So how could I – a Neapolitan mother to a half-Argentine kid – not be mourning Diego Maradona this week? In case you have no idea who Maradona is (I mean, how’s that even possible, but fair enough … ), he was considered the Argentine who led his country to an amazing World Cup victory, and spent most of his career in Naples, my home town, where he made our football club rise to glory. When I found out that he had died last week, unexpected tears came rolling down my cheeks – and

Two photos one next to another. The one to the left shows the entrance of a shop selling seeds and more (in Banjul, The Gambia) called Maradona Shop, with an image of the footballer next to the name. The one to the right shows a poster in Naples that is oval and shows Maradona’s face in the middle with an aureola over the head, mimicking religious images of saints. It says Santo Diego (Saint Diego) repeated several times around the face.
These are pictures I took in Banjul (left) and Naples (right).

He was such a symbol of my city and my adoptive country combined that my husband and I almost called our son Diego. We didn’t because it was going to be too much of an affront to my dad who is the only Neapolitan man I know who hates football, and Maradona more than anyone.

Maradona was crazy, passionate, inappropriate, funny, dangerous. He got hooked on cocaine and was in shady dealings with the local mafia.

For us Neapolitans growing up in the 1980s, Maradona was a tool of vengeance against the privileged northern Italians who called us terroni and said we stank. He scored again and again, bringing the football club of our decadent city into the international limelight.

The boy who dreamed of winning the World Cup as he was playing in a muddy field in a slum on the outskirts of Buenos Aires showed the world that childhood dreams can come true – no matter the circumstances you’re raised in.

This is true for female footballers in Argentina, and for common people in Latin America, Naples, and all the way to Bengal and Kerala, as my colleague Tanmoy Goswami told me.

“He played with the seriousness with which kids play,” It couldn’t be a better testament to a man who lived a childhood dream fully.

Two photographs. On the left there is a graffiti of Maradona on a wall in Buenos Aires, with a man walking in front of it. On the right there is a small poster in Naples mimicking religious images of saints. It says Santo Diego (Saint Diego) at the bottom.
More Maradona imagery in Buenos Aires (left) and Naples (right).

Some bad stuff

You won’t believe this, but Italian state TV broadcast a tutorial to show women how to be more intriguing and sexier while doing groceries.
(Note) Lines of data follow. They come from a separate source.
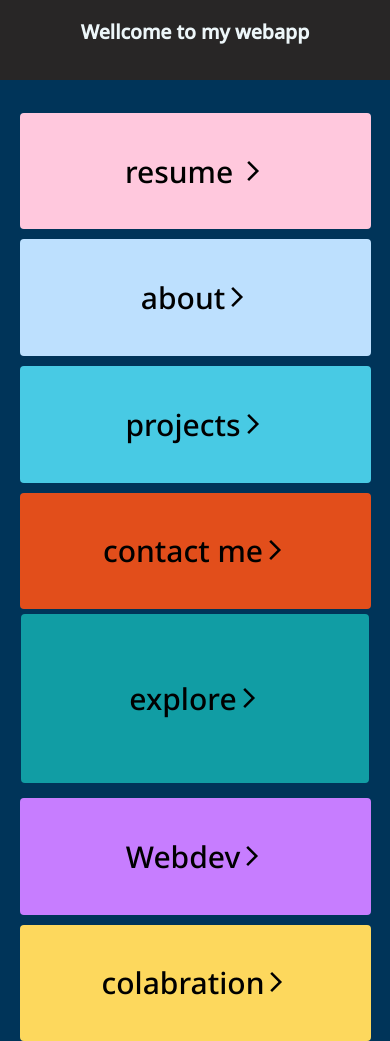
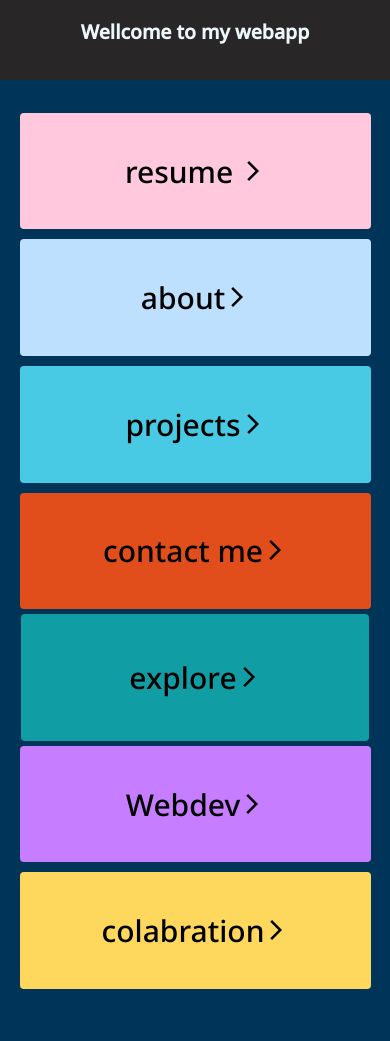
Before and after one commit to BuddhadebKoner/portpolio-design, a plain HTML site: page index.html in a window 390 px wide. Shown: the top 1041 px of the page. Drawn offline with nearby package versions, Linux system fonts and the light colour scheme; a web font is replaced by a local one.

Commit message:
some resposive feature

```diff
--- a/style.css
+++ b/style.css
@@ -282,13 +282,20 @@ main {
         width: 100%;
         height: 30vh;
     }
+    .third-row{
+        height: 15vh;
+        margin: 0px;
+    }
+    .explore{
+        height: 100%;
+    }
 
     .project,
     .contact,
     .webdev,
     .colab,
     .my-resume,
-    .about-me {
+    .about-me{
         width: 100%;
         height: 50%;
         margin: 5px;
```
Seriously.

Now, I won’t blame the pole dancer. But as why do they expect stay-at-home-mothers to be interested in this kind of material, to be only fulfilled by these small moments of domestic vanity?

I am raging … ! The good news is that the show has been suspended, thanks to a lot of outrage (like mine) on social networks.

Some good stuff

Scotland has become the first nation in the world that will provide free menstrual products to anyone who needs them – in public bathrooms, at libraries, museums, schools and universities!

Read why this is an amazing step forward in

Help me!

The Argentine government has proposed a bill called Have you heard of other governments doing something similar? Are there national policies called the first 1,000 days elsewhere? Let me know if you have tips and ideas! I will be dedicating a newsletter to this in the coming weeks.

Until next week’s fragments,


Illustrated avatar of the reporter, on a purple background. Do you want this newsletter straight in your inbox? If you’re interested in reading more about early childhood, as well as reproductive rights, sexuality and the challenges and joys of parenting, you can subscribe to my weekly newsletter about the First 1,000 Days of life. Sign up here!